Majestic palm trees line the front of the two-storey hotel, an architectural wonder that has stood the test of time, now home to 40 lavishly fitted rooms and suites starting from $700++.
This place is a history lesson in itself, offering a peek into Sentosa’s storied past with framed photos of post-war artefacts and maps displayed along the corridors. The main structure of the beautifully restored building remains untouched, including the louvered windows, timber doors and moulded columns, and most of the refurbishment was relegated to the hotel’s interior. All the living areas are designed to look extremely dapper and unapologetically masculine, accented with richly textured dark wood grains, warm brass, leather furnishings and vintage-looking props.
The rooms expertly blend old world charm with modern fixtures such as smooth marble flooring, a freestanding bathtub by Apaiser and Eclipse basins from Hansgrohe.

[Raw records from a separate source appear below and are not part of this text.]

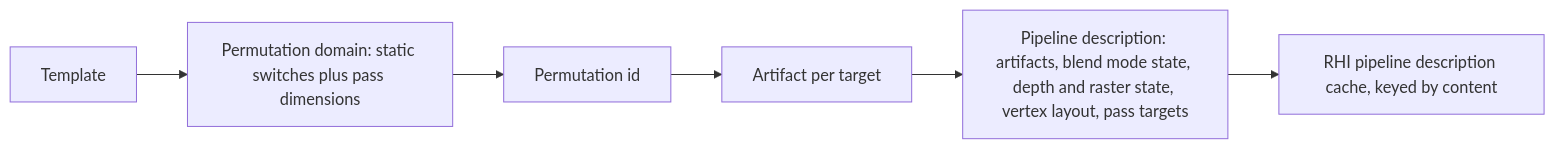
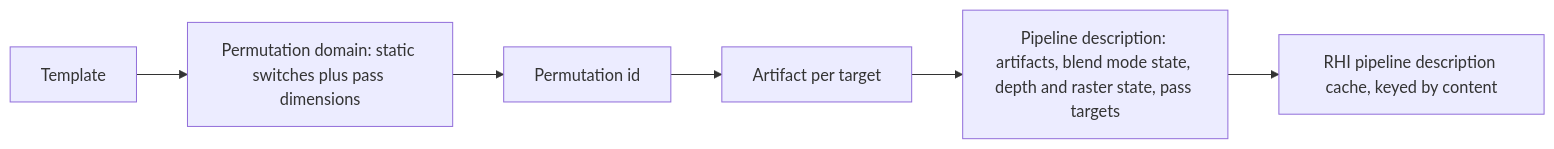
The second of 3 diagrams in docs/architecture/materials.md (plainsight-systems/bullet-witch), drawn with Mermaid before and after one commit. The commit also changed other lines of this file, not shown here.

````diff
--- a/docs/architecture/materials.md
+++ b/docs/architecture/materials.md
@@ -89,8 +90,8 @@
 ```mermaid
 flowchart LR
     T["Template"] --> D["Permutation domain: static switches plus pass dimensions"]
     D --> P["Permutation id"]
     P --> A["Artifact per target"]
-    A --> K["Pipeline description: artifacts, blend mode state, depth and raster state, vertex layout, pass targets"]
+    A --> K["Pipeline description: artifacts, blend mode state, depth and raster state, pass targets"]
     K --> C["RHI pipeline description cache, keyed by content"]
 ```
````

Other creature comforts include complimentary Nespresso, tea and soft drinks in the mini fridge.
At the heart of the hotel is the Living Room, a cosy dining hall where guests can enjoy a continental breakfast, afternoon tea and evening cocktails, or just laze on the spacious couches and tuck into complimentary snacks and beverages from the snack bar. The floor-to-ceiling glass windows offer views of the 30m lap pools on each side. The calm bodies of water are complemented by lush foliage to give a sense of openness while maintaining the exclusivity of a private sanctuary.

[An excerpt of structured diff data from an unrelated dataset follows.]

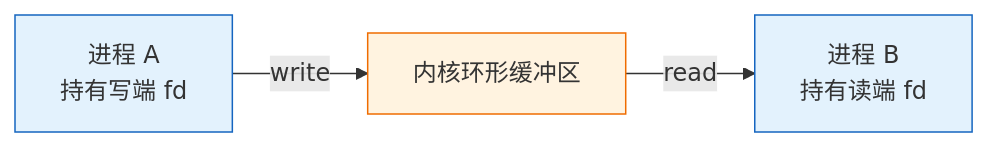
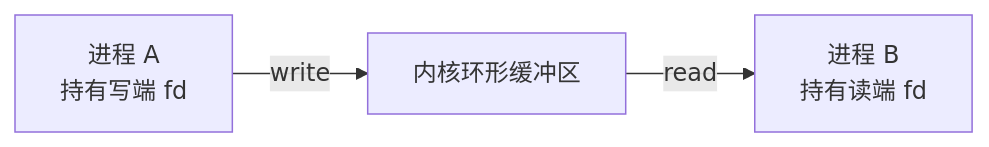
The third of 4 diagrams in os-lab/labs/lab5-fs-and-sync.md (AM-SuSh/EVOLVE), drawn with Mermaid before and after one commit. The commit also changed other lines of this file and 1 other file, not shown here.

````diff
--- a/os-lab/labs/lab5-fs-and-sync.md
+++ b/os-lab/labs/lab5-fs-and-sync.md
@@ -117,10 +160,5 @@
 ```mermaid
-graph LR
+flowchart LR
     A["进程 A<br/>持有写端 fd"] -->|"write"| B["内核环形缓冲区"]
     B -->|"read"| C["进程 B<br/>持有读端 fd"]
-
-    classDef proc fill:#e3f2fd,stroke:#1565c0;
-    classDef buf fill:#fff3e0,stroke:#ef6c00;
-    class A,C proc;
-    class B buf;
 ```
````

The ground-floor rooms and suites all have direct pool access from the bathrooms, with a patio and semi-private jacuzzi. The larger corner units have an outdoor dining area for groups to enjoy dinner under the stars, after which they can adjourn for a dip into the pool just a few feet away.
To fully enjoy quintessential colonial architecture, head to the second-floor rooms, which all feature double-heighted ceilings that expose renewed timber beams, dramatically enlarging the serene space. There is also one duplex that can easily accommodate a family of staycationers.
Travel back in time
Part of the hotel’s charm is its staff whose level of service and attention to detail is second to none. The personalised, round-the-clock butler service helps guests with tasks such as making dinner reservations, collecting laundry, ordering takeaways, and customising the in-room dining menu. We highly recommend the laksa!
The concierge can also facilitate tours, one of which is the complimentary Barracks Heritage Tour guided by actual post-war veterans who used to serve at this former military barracks in the late ‘60s. Curated by heritage specialist Jerome Lim, the one-hour walking tour covers the history of the barracks, how and why the buildings were constructed, and their uses pre and post-war times.
Passionate raconteurs Winston Wong and Khor Sing Hong, both 75, are on-site every Saturday to take guests for a walkabout around the premises. Wong tells us about Sentosa’s lines of defences and the building of its four appointed forts — Siloso, Connaught, Imbiah and Serapong. Khor shares more light-hearted stories about the daily breakfasts of tasteless beehoon and bread made by prisoners, and the lonely wives of British officers who live in the married quarters cheekily called “birdcage lane”. We also learn that the front lawn of The Barracks Hotel used to be a sacred parade square for soldiers of the First Singapore Regiment Royal Artillery in 1947.
The Barracks Heritage Tour is only available on Saturdays at 2 pm and 3.45 pm. On other days, guests can enjoy a complimentary self-guided audio tour upon request.
For history buffs eager to learn more about other heritage buildings around Singapore, the hotel has introduced The Colonial Charm Tour — a half-day bus excursion to areas built and occupied by the British armed forces in the 1800s–1900s, including Fort Siloso, Mount Imbiah, Dempsey, Gillman Barracks and Seletar Estate. If you go, make sure you wear comfortable shoes and lightweight clothing: there is plenty of walking — sometimes at an incline — at Fort Siloso and Mount Imbiah, but a spectacular view awaits you at the top!
For an additional $100 per person, the tour may also include a four-course lunch or dinner for two at Wheeler’s Estate, the perfect place to enjoy the sunset and recap your memorable walk through history.